Special teams are also a major problem in Detroit. The 42-year-old Jason Hanson isn’t the kicker he was in his 20s and 30s. Neither Ben Graham nor Ryan Donahue, who will compete for the punting job, has a particularly strong leg, and the coverage units weren’t very good last year, either. Return man Stefan Logan failed to make any big plays last year.

A major question mark is the offensive line, which had its ups and downs last year, nearly getting Matthew Stafford killed in games against teams with strong defensive fronts (the Vikings sacked Stafford five times in each of their two NFC North meetings, and the 49ers sacked Stafford five times as well). Stafford’s health is so important to the Lions that they can’t afford to have their offensive line be a weakness. But it very well might be.

CHANGES.

The Lions headed into free agency with very little salary cap space, so they focused on maintaining the roster they had, not adding to it. In the case of defensive end Cliff Avril, they kept him with the franchise tag, and eventually he’s expected to sign and report. In the case of linebacker Stephen Tulloch, they kept him by signing him to a new contract. In the case of cornerback Eric Wright, they lost him to the Buccaneers, and that was probably the team’s biggest offseason loss. Where the Lions have to hope they made up for the loss of Wright is in the draft: Three different cornerbacks -- third-round pick Dwight Bentley, fifth-round pick Chris Greenwood and sixth-round pick Jonte Green -- were taken in the draft, and if one of them is good enough to start as a rookie, that would be a major plus. If all three of them are at least good enough to improve the nickel and dime packages, that would be great, too.

First-round draft pick Riley Reiff is the guy the Lions hope will eventually become their trusty starter at left tackle, although that probably won’t happen this year, as Jeff Backus, who has started every single game at left tackle since the Lions drafted him in 2001, is slated to return to the starting line up again. So if Reiff changes the face of the offensive line, it will probably be by playing a position other than left tackle.
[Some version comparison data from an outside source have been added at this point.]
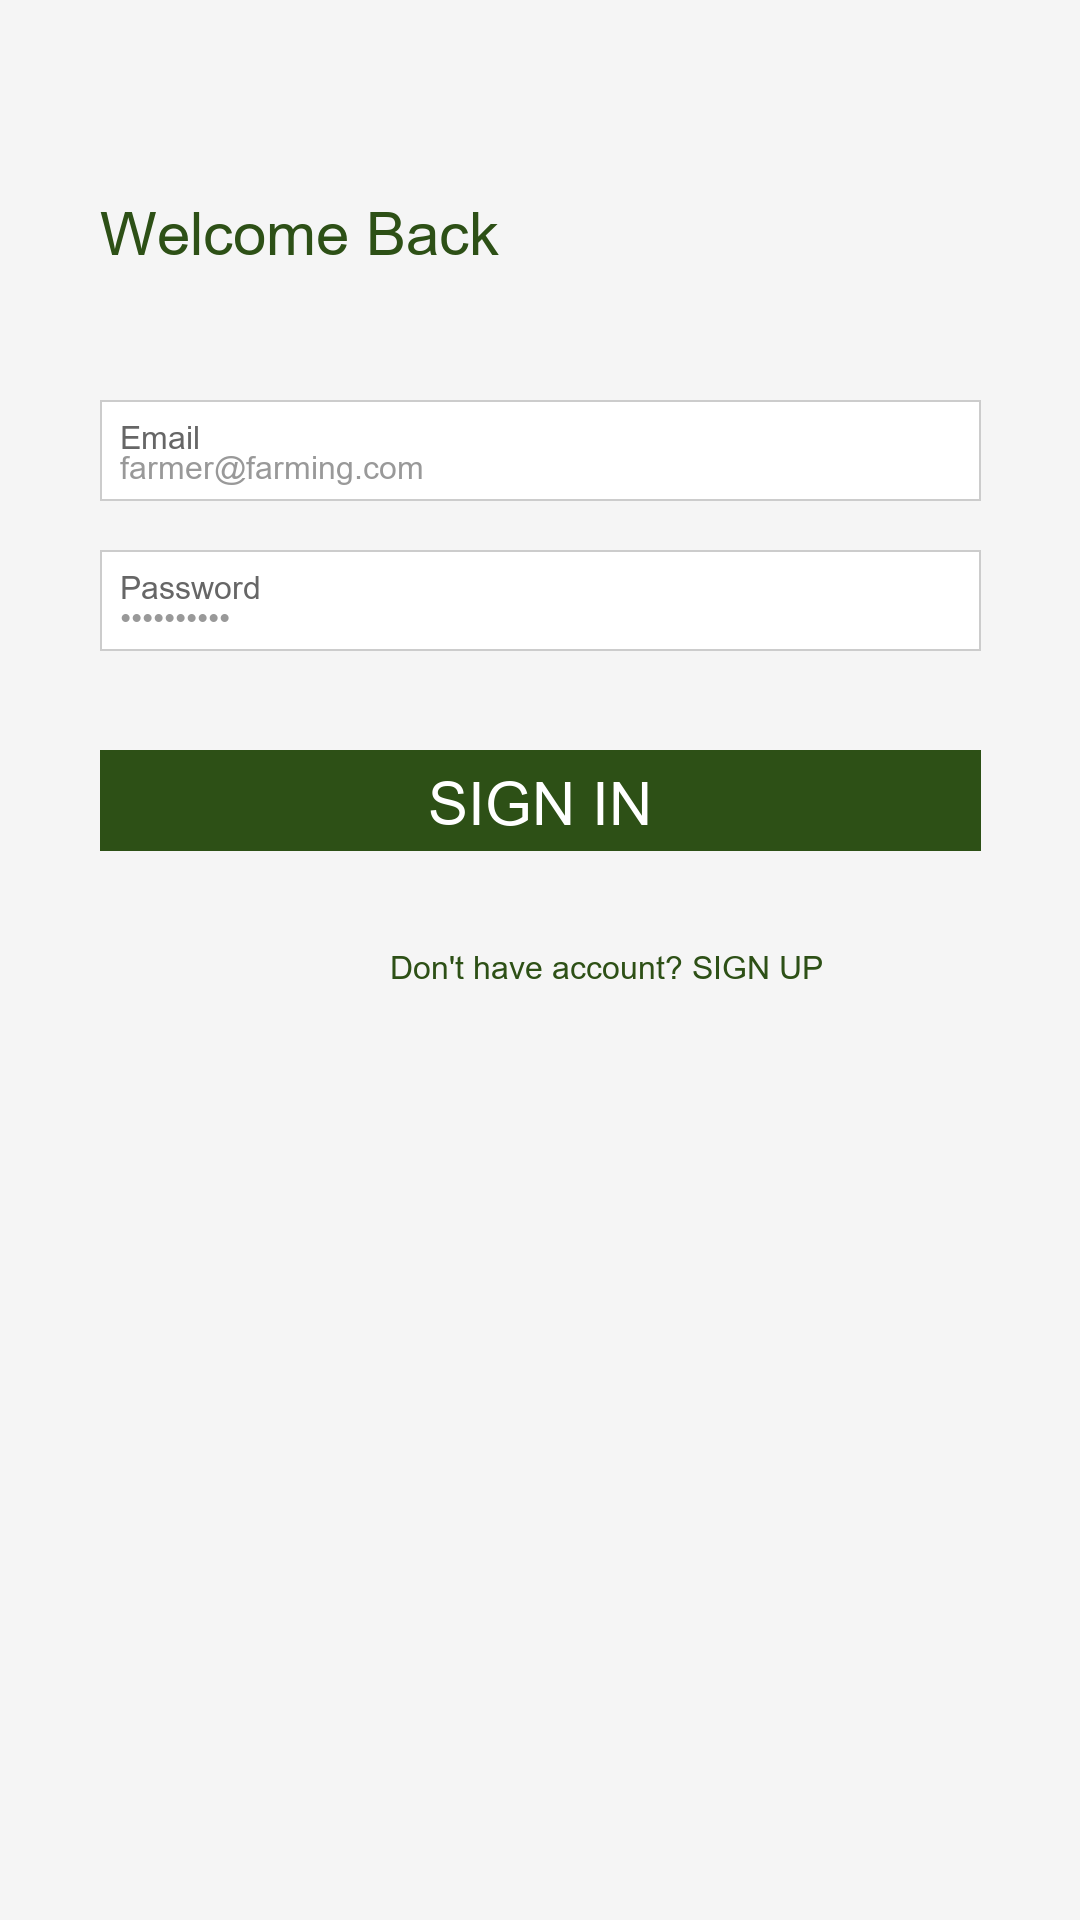
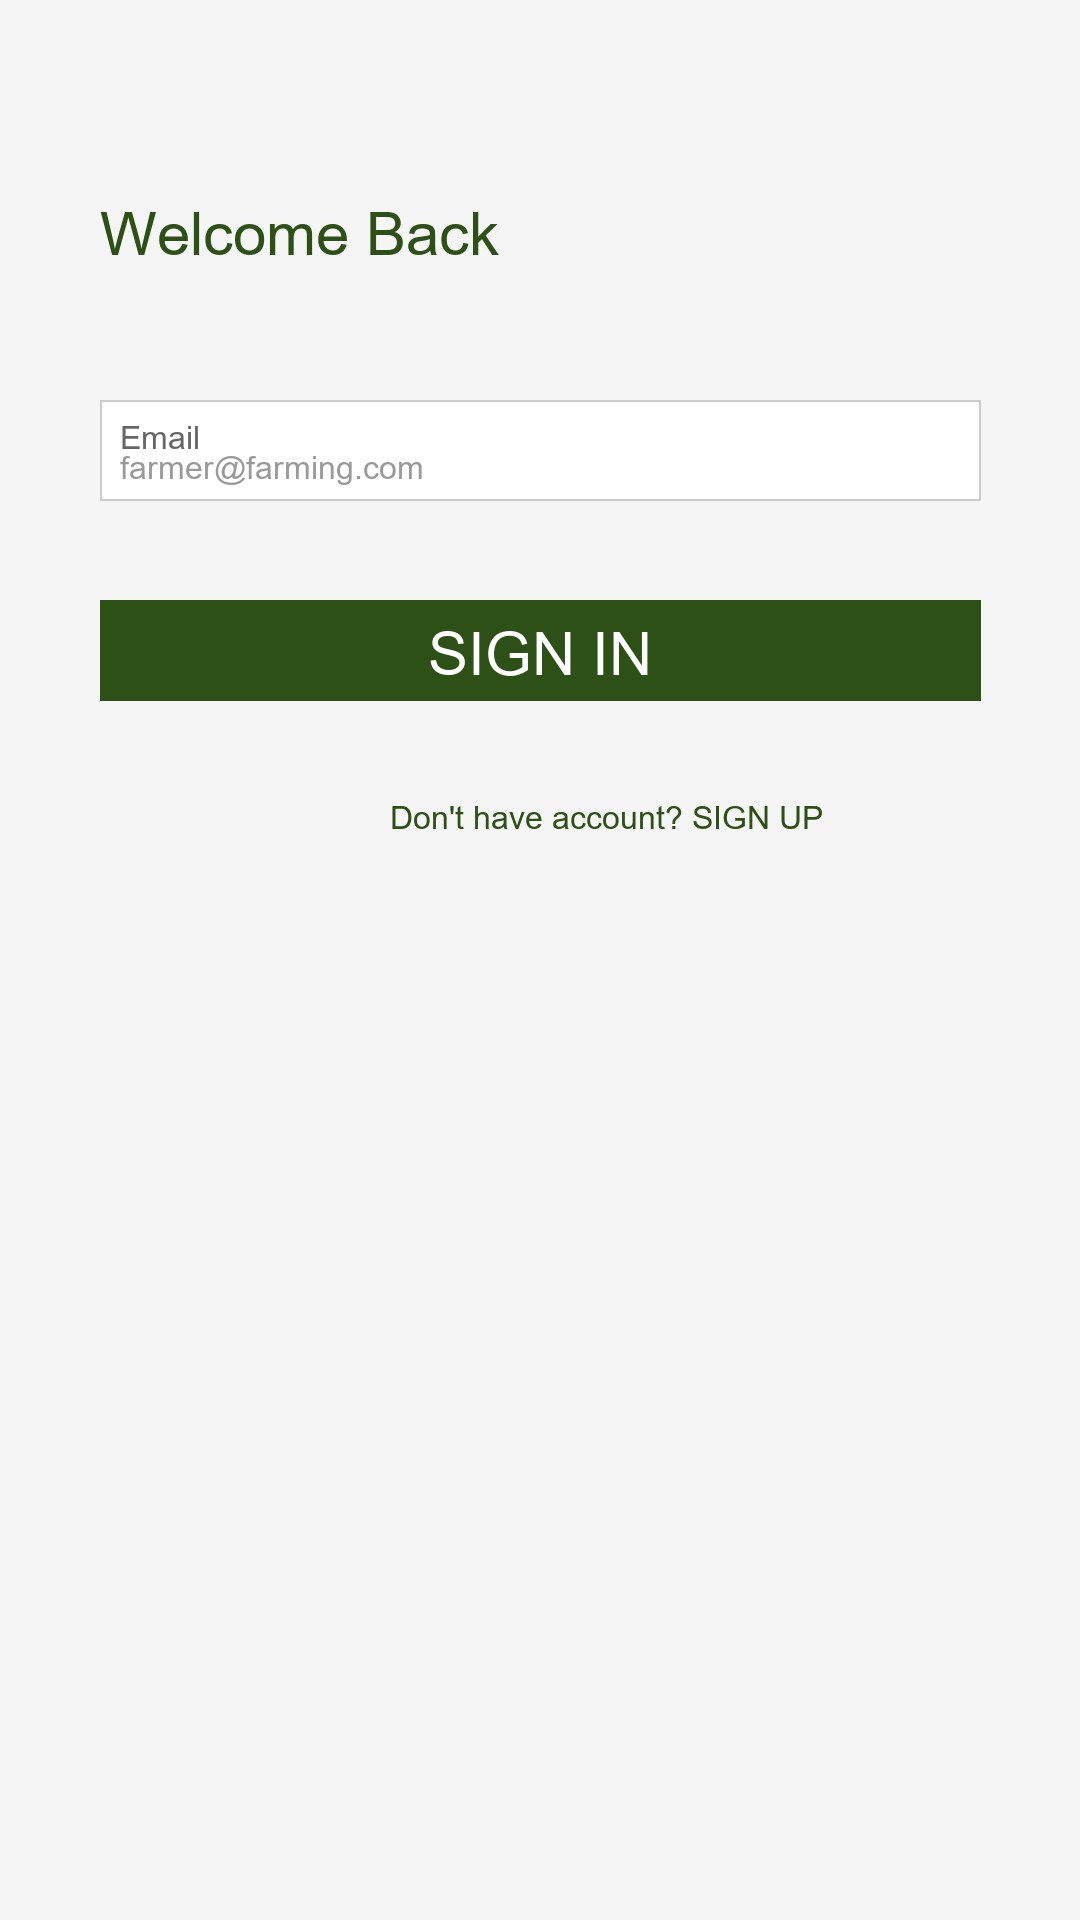
Remove password field from Flutter app demo login screen

diff --git a/flutter_app_demo_generator.py b/flutter_app_demo_generator.py
@@ -67,19 +67,14 @@ def create_flutter_app_screens():
         draw.text((120, 420), "Email", fill='#666666', font=font_text)
         draw.text((120, 450), "[email redacted]", fill='#999999', font=font_text)
 
-        # Password field
-        draw.rectangle([(100, 550), (980, 650)], fill='white', outline='#CCCCCC', width=2)
-        draw.text((120, 570), "Password", fill='#666666', font=font_text)
-        draw.text((120, 600), "••••••••••", fill='#999999', font=font_text)
-
         # Sign In button
-        draw.rectangle([(100, 750), (980, 850)], fill='#2D5016', width=0)
+        draw.rectangle([(100, 600), (980, 700)], fill='#2D5016', width=0)
         bbox = draw.textbbox((0, 0), "SIGN IN", font=font_title)
         btn_text_width = bbox[2] - bbox[0]
-        draw.text(((WIDTH - btn_text_width) // 2, 770), "SIGN IN", fill='white', font=font_title)
+        draw.text(((WIDTH - btn_text_width) // 2, 620), "SIGN IN", fill='white', font=font_title)
 
         # Sign up link
-        draw.text(((WIDTH - 300) // 2, 950), "Don't have account? SIGN UP", fill='#2D5016', font=font_text)
+        draw.text(((WIDTH - 300) // 2, 800), "Don't have account? SIGN UP", fill='#2D5016', font=font_text)
 
         return img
CAMP BATTLES.

Chris Houston is expected to start at one of the cornerback spots, but after him there’s a lot of competition for the cornerback pecking order. Aaron Berry is probably favored to beat out Jacob Lacey, a free agent arrival from Indianapolis, for the other starting cornerback spot, and rookies Dwight Bentley, Chris Greenwood and Jonte Green will all be competing for playing time in training camp as well.

Riley Reiff may unseat Gosder Cherilus as the starting right tackle, and moving one of them to guard to unseat starters Rob Sims or Stephen Peterman could be a possibility. All five of last year’s offensive line starters are back, but Reiff wasn’t drafted to be a backup.

A good training camp performance can allow someone to emerge as the No. 1 running back among Mikel Leshoure, Jahvid Best and Kevin Smith, although the three of them have different and complementary styles and can probably all find ways to fit into the offense. Based purely on talent, Leshoure is the one who looks most like a No. 1 running back, but his Achilles and his arrests make him a major question mark.

PROSPECTS.

It says a lot about the kind of roster that G.M. Martin Mayhew and coach Jim Schwartz have built that it will be a disappointment in Detroit if this is not a playoff team. During the Matt Millen years, the Lions never even had a .500 record, so reaching the point where the playoffs are a realistic annual expectation represents major progress for the Lions.

But the NFC North will be a tough division, with the Packers entering the season as the favorites and the Bears probably a step ahead of the Lions for one of the wild-card spots, and so the Lions may find themselves falling just short in a competitive conference. This is a much better roster than any team Millen ever assembled, and there’s real hope in Detroit, but this looks like a year in which the Lions will find themselves right around .500, and probably just missing out on the playoffs.